DESCRIPTION OF THE TASK
Look for the word "buttonName" in the material below, then report each line where it occurs.

DATA FOR ANALYSIS

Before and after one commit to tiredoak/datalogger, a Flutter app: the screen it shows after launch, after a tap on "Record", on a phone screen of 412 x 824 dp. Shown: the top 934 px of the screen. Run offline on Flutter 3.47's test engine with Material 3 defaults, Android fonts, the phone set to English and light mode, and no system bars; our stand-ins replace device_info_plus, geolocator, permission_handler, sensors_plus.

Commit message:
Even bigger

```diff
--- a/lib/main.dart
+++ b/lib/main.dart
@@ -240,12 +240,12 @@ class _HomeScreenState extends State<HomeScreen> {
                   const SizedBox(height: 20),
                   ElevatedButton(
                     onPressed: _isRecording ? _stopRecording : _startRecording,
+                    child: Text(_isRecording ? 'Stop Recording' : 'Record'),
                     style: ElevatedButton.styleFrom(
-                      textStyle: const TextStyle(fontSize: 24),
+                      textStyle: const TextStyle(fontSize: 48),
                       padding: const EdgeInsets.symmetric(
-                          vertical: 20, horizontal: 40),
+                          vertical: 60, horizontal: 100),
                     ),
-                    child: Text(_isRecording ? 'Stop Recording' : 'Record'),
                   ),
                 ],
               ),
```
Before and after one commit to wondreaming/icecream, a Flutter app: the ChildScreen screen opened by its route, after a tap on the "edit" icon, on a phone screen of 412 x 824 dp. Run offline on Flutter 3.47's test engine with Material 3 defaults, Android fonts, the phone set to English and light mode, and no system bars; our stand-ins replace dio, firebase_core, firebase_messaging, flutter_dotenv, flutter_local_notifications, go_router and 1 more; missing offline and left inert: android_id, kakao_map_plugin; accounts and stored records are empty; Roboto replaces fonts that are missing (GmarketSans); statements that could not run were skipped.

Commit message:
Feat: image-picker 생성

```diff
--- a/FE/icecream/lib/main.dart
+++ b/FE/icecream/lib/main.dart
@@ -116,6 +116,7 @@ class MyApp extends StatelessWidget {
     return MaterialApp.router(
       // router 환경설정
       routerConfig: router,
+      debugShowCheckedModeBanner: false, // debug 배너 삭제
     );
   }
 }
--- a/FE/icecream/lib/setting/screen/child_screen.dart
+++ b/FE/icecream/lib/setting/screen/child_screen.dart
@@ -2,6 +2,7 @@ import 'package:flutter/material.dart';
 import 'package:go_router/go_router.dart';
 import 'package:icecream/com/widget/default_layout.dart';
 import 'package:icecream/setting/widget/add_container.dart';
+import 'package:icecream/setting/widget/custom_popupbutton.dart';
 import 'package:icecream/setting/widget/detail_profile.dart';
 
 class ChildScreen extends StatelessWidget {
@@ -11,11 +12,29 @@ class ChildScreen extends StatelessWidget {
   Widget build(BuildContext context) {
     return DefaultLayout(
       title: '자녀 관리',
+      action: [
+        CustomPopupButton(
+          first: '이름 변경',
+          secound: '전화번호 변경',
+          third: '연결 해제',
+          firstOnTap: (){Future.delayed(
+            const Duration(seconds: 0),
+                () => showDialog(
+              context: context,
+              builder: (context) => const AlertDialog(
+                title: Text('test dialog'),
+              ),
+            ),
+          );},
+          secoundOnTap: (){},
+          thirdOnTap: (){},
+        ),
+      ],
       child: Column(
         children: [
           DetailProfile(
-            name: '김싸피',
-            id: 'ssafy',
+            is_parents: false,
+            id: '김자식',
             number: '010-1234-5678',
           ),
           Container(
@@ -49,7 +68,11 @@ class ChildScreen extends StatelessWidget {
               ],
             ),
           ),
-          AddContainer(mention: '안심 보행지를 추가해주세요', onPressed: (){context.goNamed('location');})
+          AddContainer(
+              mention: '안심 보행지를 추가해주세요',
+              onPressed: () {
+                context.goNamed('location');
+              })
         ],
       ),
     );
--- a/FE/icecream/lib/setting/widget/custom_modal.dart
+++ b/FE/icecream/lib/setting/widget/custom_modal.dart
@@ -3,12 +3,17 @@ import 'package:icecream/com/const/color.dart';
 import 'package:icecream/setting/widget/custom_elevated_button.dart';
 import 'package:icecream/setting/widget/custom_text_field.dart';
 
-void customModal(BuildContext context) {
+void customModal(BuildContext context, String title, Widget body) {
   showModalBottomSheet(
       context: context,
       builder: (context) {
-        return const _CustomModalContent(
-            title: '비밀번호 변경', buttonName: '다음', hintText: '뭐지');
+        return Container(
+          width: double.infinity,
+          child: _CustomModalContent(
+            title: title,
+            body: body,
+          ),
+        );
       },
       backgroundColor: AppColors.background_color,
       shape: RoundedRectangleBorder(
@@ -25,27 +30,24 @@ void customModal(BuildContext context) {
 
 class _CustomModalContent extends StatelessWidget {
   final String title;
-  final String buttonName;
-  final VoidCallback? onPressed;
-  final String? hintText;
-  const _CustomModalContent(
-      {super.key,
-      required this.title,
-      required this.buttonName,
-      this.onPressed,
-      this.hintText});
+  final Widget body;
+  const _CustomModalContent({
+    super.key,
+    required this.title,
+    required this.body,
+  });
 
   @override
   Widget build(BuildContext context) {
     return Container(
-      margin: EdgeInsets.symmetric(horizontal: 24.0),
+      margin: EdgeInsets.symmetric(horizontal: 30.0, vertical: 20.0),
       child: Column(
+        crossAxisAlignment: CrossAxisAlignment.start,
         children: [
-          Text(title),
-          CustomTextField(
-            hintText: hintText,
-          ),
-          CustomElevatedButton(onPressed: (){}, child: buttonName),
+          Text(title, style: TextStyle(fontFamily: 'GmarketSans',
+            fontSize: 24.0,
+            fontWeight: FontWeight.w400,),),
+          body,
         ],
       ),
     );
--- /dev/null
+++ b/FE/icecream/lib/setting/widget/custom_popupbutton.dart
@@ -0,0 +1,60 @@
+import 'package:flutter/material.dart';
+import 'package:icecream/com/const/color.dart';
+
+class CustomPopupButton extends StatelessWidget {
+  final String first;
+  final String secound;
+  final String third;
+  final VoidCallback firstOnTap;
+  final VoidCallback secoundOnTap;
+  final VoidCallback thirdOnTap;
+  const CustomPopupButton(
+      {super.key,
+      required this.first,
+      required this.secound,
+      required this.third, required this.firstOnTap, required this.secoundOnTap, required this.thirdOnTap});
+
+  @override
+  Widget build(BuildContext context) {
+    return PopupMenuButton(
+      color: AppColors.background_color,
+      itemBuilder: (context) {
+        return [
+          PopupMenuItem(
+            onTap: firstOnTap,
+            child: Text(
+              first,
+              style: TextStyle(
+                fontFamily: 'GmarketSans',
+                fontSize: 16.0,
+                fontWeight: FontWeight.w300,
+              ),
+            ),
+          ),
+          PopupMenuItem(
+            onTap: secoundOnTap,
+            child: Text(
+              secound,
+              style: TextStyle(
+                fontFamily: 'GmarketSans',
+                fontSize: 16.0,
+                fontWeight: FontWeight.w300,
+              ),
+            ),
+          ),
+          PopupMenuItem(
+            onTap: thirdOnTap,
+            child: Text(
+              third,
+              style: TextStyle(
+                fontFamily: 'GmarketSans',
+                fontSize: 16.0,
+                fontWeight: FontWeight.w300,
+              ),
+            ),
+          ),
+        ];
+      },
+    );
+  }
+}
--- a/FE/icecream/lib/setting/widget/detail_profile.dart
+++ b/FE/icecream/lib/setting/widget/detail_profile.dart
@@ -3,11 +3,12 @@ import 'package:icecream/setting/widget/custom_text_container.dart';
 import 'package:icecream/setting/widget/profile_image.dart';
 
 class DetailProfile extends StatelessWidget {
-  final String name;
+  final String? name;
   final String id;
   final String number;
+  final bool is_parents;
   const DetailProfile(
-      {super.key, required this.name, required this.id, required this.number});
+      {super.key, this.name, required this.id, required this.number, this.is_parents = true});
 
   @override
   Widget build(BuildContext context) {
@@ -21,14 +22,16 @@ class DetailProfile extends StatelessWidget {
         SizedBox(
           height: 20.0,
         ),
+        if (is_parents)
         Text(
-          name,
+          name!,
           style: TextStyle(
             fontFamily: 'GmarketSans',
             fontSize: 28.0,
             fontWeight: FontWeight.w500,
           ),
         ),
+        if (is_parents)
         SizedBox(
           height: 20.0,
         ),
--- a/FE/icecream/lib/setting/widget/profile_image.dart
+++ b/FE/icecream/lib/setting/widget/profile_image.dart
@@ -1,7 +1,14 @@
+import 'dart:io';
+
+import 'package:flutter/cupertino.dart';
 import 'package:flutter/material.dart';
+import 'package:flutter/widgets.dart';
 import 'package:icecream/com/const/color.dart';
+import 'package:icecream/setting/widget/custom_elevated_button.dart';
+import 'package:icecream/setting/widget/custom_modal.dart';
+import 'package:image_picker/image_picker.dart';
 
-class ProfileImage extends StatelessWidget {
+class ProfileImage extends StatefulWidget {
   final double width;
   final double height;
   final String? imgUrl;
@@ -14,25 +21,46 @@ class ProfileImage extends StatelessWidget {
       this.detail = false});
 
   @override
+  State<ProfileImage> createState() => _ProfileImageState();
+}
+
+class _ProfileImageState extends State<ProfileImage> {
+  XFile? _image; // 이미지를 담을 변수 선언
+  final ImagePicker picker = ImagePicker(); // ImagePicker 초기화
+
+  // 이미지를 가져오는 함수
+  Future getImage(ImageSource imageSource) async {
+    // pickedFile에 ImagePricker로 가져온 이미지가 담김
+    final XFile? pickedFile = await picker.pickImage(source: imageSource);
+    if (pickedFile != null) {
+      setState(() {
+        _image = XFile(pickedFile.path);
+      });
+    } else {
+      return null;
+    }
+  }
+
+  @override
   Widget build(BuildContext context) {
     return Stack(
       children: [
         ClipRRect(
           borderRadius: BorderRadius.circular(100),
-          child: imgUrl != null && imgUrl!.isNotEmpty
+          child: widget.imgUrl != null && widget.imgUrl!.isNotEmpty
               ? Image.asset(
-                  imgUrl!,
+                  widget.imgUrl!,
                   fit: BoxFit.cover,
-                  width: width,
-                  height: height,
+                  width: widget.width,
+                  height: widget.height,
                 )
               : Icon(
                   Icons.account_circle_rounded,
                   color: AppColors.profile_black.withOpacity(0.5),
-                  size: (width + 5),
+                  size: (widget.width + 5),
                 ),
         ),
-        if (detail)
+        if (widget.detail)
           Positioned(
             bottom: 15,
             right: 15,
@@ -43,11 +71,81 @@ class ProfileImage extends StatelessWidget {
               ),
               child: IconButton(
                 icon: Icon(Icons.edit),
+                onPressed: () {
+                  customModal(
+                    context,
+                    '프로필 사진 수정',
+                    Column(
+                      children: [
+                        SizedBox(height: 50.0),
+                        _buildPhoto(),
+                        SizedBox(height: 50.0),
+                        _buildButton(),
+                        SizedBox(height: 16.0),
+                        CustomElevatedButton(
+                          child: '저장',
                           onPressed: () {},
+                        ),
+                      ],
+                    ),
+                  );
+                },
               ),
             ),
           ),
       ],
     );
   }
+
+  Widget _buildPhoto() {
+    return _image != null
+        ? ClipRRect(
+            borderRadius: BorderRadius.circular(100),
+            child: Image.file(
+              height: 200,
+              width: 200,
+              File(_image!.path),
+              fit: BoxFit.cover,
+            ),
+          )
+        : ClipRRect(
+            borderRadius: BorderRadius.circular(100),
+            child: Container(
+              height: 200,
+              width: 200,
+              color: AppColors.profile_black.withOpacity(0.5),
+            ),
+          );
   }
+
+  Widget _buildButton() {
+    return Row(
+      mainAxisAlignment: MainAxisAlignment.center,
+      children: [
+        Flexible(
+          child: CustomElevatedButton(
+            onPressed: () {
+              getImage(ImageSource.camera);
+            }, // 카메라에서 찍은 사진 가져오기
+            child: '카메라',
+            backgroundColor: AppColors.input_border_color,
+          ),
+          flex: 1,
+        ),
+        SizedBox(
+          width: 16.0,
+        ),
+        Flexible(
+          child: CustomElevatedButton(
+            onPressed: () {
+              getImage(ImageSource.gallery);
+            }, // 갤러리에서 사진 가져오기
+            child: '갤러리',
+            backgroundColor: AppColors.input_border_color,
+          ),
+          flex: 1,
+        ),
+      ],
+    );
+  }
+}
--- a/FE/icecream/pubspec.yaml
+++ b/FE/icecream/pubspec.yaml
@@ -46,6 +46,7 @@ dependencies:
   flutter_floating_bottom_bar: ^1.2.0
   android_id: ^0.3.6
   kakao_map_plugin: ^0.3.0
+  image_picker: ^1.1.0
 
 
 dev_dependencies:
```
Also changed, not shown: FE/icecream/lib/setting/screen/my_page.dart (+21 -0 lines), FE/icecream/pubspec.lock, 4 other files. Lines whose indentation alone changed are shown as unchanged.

TASK RESPONSE
-            title: '비밀번호 변경', buttonName: '다음', hintText: '뭐지');
-  final String buttonName;
-      required this.buttonName,
-          CustomElevatedButton(onPressed: (){}, child: buttonName),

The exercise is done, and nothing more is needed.